Tara: I’m going to share the toilet paper story. (laughs)
I opened up my email one morning and there was an email from someone I didn’t know who was an executive at an international hotel chain saying, “Our business is down. We’re not using a lot of the things that we’ve contracted for. We have some of this, we have some of that.”
So I forwarded that email to the folks who manage our buying teams and I instantly got a message back from one of the folks on our buying teams who just said, “Toilet paper!!” with big exclamation marks at the end. Within a week and a half, we had made a deal to buy toilet paper from this large international hotel chain that suddenly didn’t have guests staying in their hotel rooms. You get to a Trader Joe’s when they have it in, because it comes and it goes and it’s, you know, it’s there and then people buy it and it’s gone. And it comes back. But we’re selling individual rolls of toilet paper that were originally intended for use in hotel rooms.
Matt: Those weren’t retail ready packages and specifically they didn’t have what’s known as a universal product code, the barcode, the UPC, so these didn’t scan at the register. And for a lot of retail businesses, that would be a make or break deal. But we figured out that, you know what, our crew is smart, they’re capable, we can figure out how to do this. We can ring it up manually. And that’s what we’ve been doing. I just love how it’s summarized in this store sign that I saw…I’ll just read the sign to you. “April break getaway canceled? Don’t worry. Now you can enjoy a hotel toilet paper experience in your own bathroom.”
When you pay top salaries, you get top people.
Sometimes, moats (and secrets) endure.
When Joe Coulombe quit TJ in 1987, he told the team that the true test of his leadership would be in the years after he left.
Coulombe was succeeded as CEO by John Shields, who was at the helm from 1987-2001.
In that time, the company expanded out of California – to Arizona, the Pacific Northwest, and the East Coast as well.
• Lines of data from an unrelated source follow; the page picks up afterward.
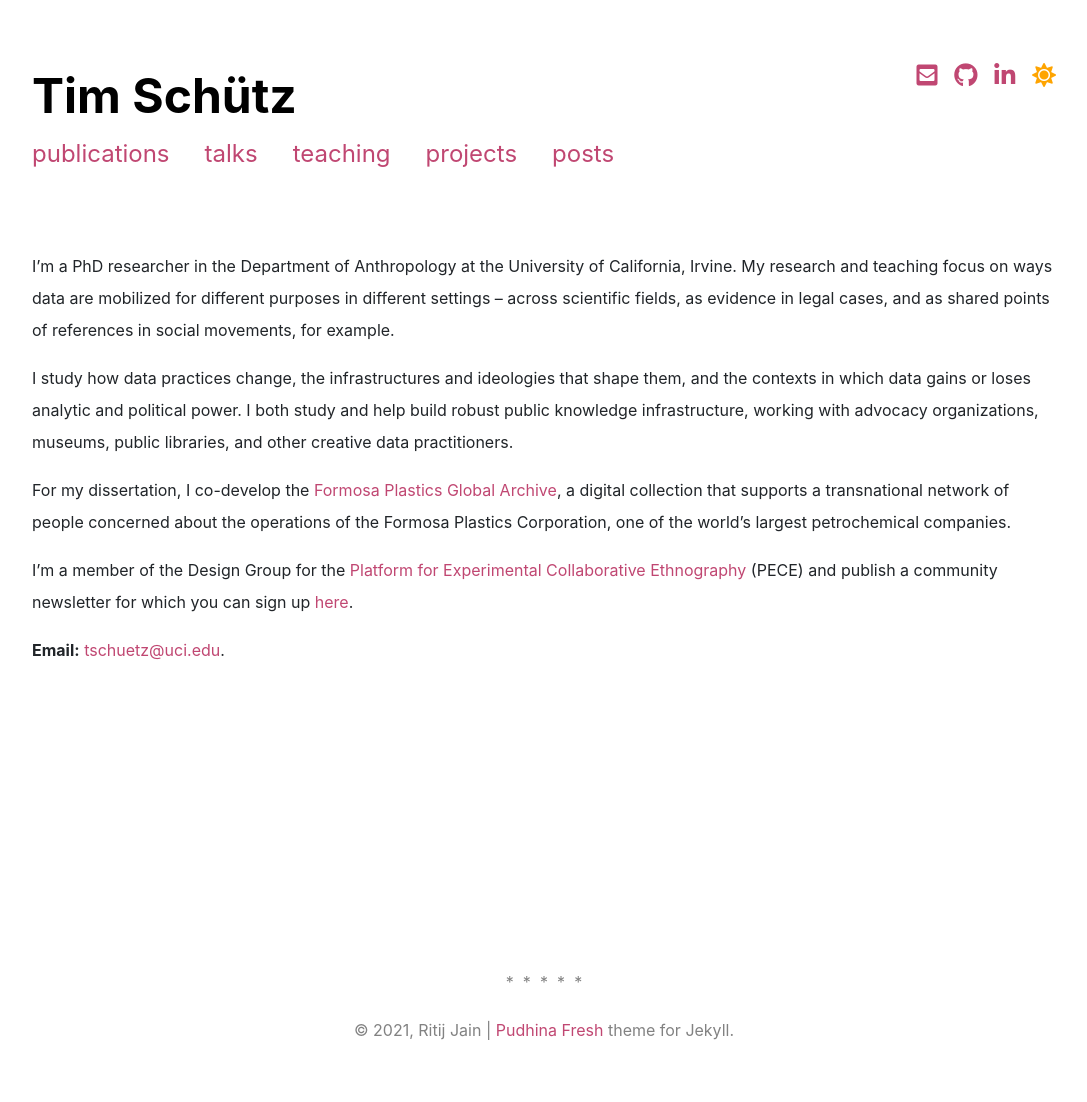
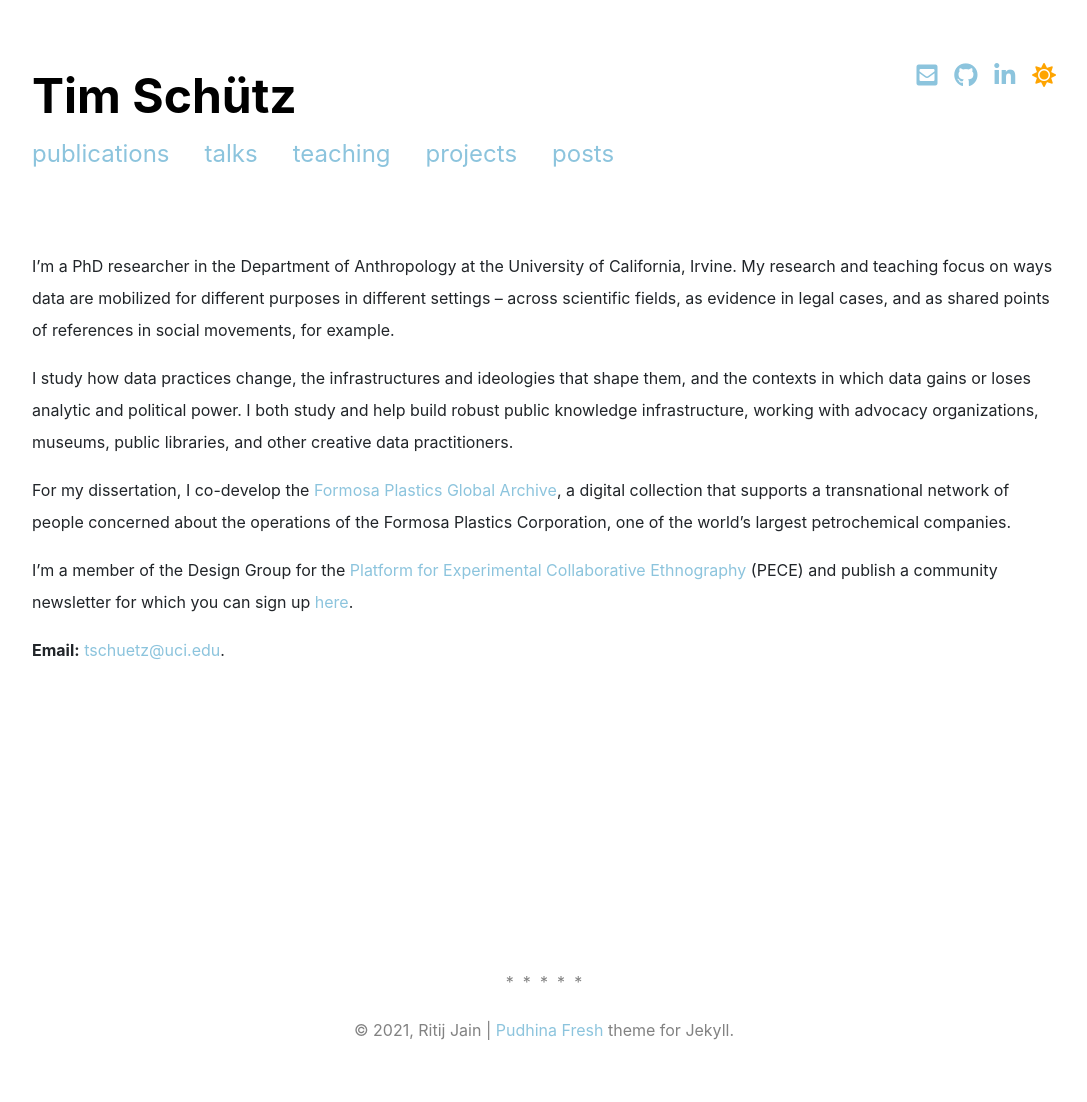
Before and after one commit to timschuetz/personal, a Jekyll site: the page built from index.md, in a window 1280 px wide. Shown: the whole page, without its empty margins (96-1183 px from the left). Built offline with Jekyll 4.4.1, drawn with Linux system fonts in a browser that asks for light colours; nearby versions of some CDN libraries; a style sheet for code colours, icons or effects is not loaded.

Commit message:
Update main.css

```diff
--- a/assets/css/main.css
+++ b/assets/css/main.css
@@ -1,7 +1,7 @@
 @charset "UTF-8";
 
 a {
-  color: #C04772;
+  color: #8CC4DD;
   text-decoration: none;
 }
 
```
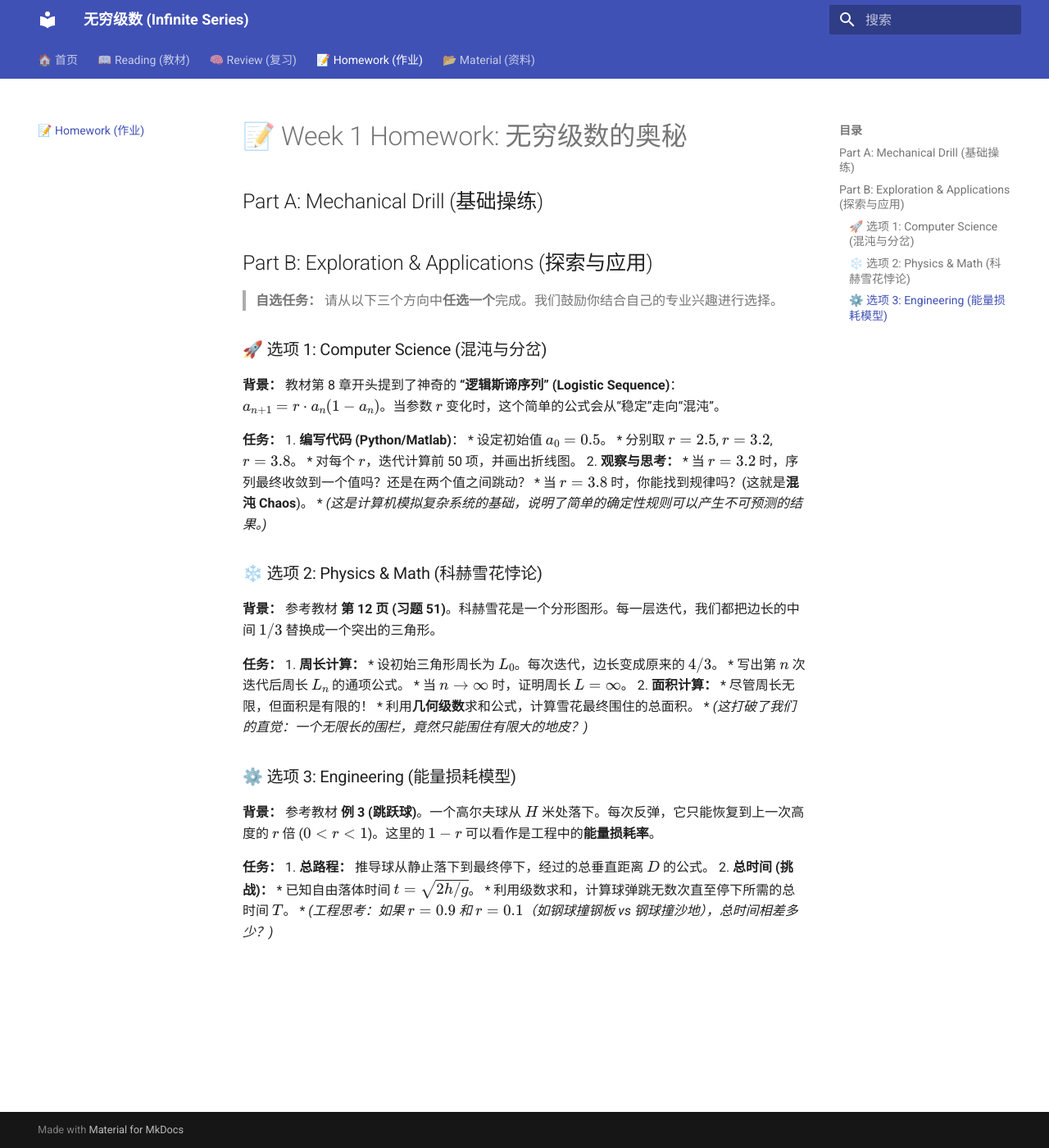
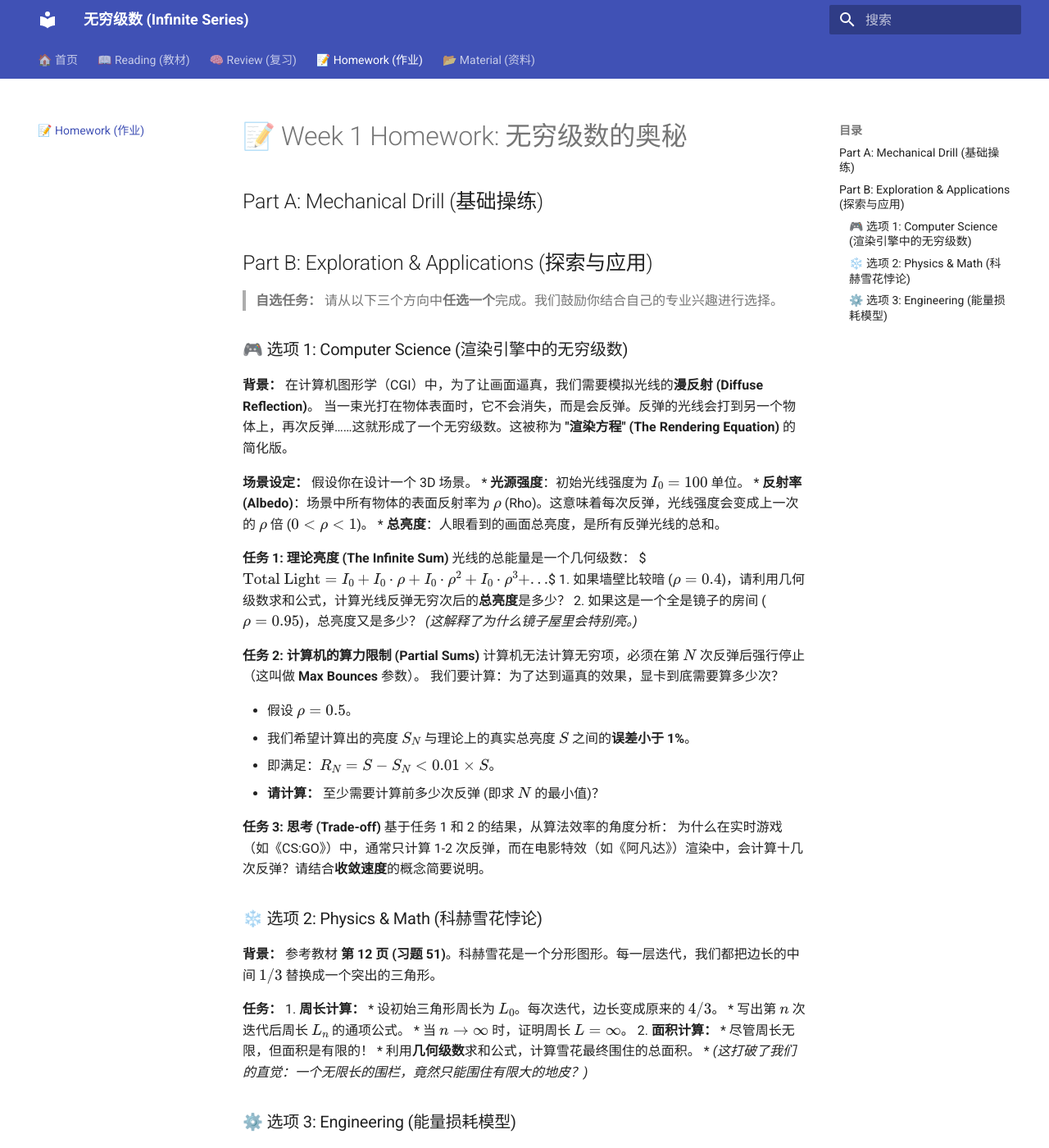
Before and after one commit to umi0924/infinite-series-course, an MkDocs documentation site: the page built from docs/homework.md, in a window 1280 px wide and 1400 px high. Shown: the whole window at 82% size. Built offline with MkDocs 1.6.1 and Material for MkDocs 9.7.7, drawn with Linux system fonts in a browser that asks for light colours.

Commit message:
change hw

```diff
--- a/docs/homework.md
+++ b/docs/homework.md
@@ -7,18 +7,36 @@
 ## Part B: Exploration & Applications (探索与应用)
 > **自选任务：** 请从以下三个方向中**任选一个**完成。我们鼓励你结合自己的专业兴趣进行选择。
 
-### 🚀 选项 1: Computer Science (混沌与分岔)
-**背景：** 教材第 8 章开头提到了神奇的 **“逻辑斯谛序列” (Logistic Sequence)**：$a_{n+1} = r \cdot a_n(1-a_n)$。当参数 $r$ 变化时，这个简单的公式会从“稳定”走向“混沌”。
+### 🎮 选项 1: Computer Science (渲染引擎中的无穷级数)
+**背景：**
+在计算机图形学（CGI）中，为了让画面逼真，我们需要模拟光线的**漫反射 (Diffuse Reflection)**。
+当一束光打在物体表面时，它不会消失，而是会反弹。反弹的光线会打到另一个物体上，再次反弹……这就形成了一个无穷级数。这被称为 **"渲染方程" (The Rendering Equation)** 的简化版。
 
-**任务：**
-1.  **编写代码 (Python/Matlab)**：
-    * 设定初始值 $a_0 = 0.5$。
-    * 分别取 $r=2.5$, $r=3.2$, $r=3.8$。
-    * 对每个 $r$，迭代计算前 50 项，并画出折线图。
-2.  **观察与思考：**
-    * 当 $r=3.2$ 时，序列最终收敛到一个值吗？还是在两个值之间跳动？
-    * 当 $r=3.8$ 时，你能找到规律吗？(这就是**混沌 Chaos**)。
-    * *(这是计算机模拟复杂系统的基础，说明了简单的确定性规则可以产生不可预测的结果。)*
+**场景设定：**
+假设你在设计一个 3D 场景。
+* **光源强度**：初始光线强度为 $I_0 = 100$ 单位。
+* **反射率 (Albedo)**：场景中所有物体的表面反射率为 $\rho$ (Rho)。这意味着每次反弹，光线强度会变成上一次的 $\rho$ 倍 ($0 < \rho < 1$)。
+* **总亮度**：人眼看到的画面总亮度，是所有反弹光线的总和。
+
+**任务 1: 理论亮度 (The Infinite Sum)**
+光线的总能量是一个几何级数：
+$$\text{Total Light} = I_0 + I_0 \cdot \rho + I_0 \cdot \rho^2 + I_0 \cdot \rho^3 + ...$$
+1.  如果墙壁比较暗 ($\rho = 0.4$)，请利用几何级数求和公式，计算光线反弹无穷次后的**总亮度**是多少？
+2.  如果这是一个全是镜子的房间 ($\rho = 0.95$)，总亮度又是多少？
+    *(这解释了为什么镜子屋里会特别亮。)*
+
+**任务 2: 计算机的算力限制 (Partial Sums)**
+计算机无法计算无穷项，必须在第 $N$ 次反弹后强行停止（这叫做 **Max Bounces** 参数）。
+我们要计算：为了达到逼真的效果，显卡到底需要算多少次？
+
+* 假设 $\rho = 0.5$。
+* 我们希望计算出的亮度 $S_N$ 与理论上的真实总亮度 $S$ 之间的**误差小于 1%**。
+* 即满足：$R_N = S - S_N < 0.01 \times S$。
+* **请计算：** 至少需要计算前多少次反弹 (即求 $N$ 的最小值)？
+
+**任务 3: 思考 (Trade-off)**
+基于任务 1 和 2 的结果，从算法效率的角度分析：
+为什么在实时游戏（如《CS:GO》）中，通常只计算 1-2 次反弹，而在电影特效（如《阿凡达》）渲染中，会计算十几次反弹？请结合**收敛速度**的概念简要说明。
 
 ### ❄️ 选项 2: Physics & Math (科赫雪花悖论)
 **背景：** 参考教材 **第 12 页 (习题 51)**。科赫雪花是一个分形图形。每一层迭代，我们都把边长的中间 $1/3$ 替换成一个突出的三角形。
```
Also changed, not shown: docs/index.md (+0 -4 lines).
Between 1990 and 2001, Trader Joe’s quintupled its number of stores. And grew profits ten-fold!
I’d say Trader Joe Coulombe passed that test with flying colors.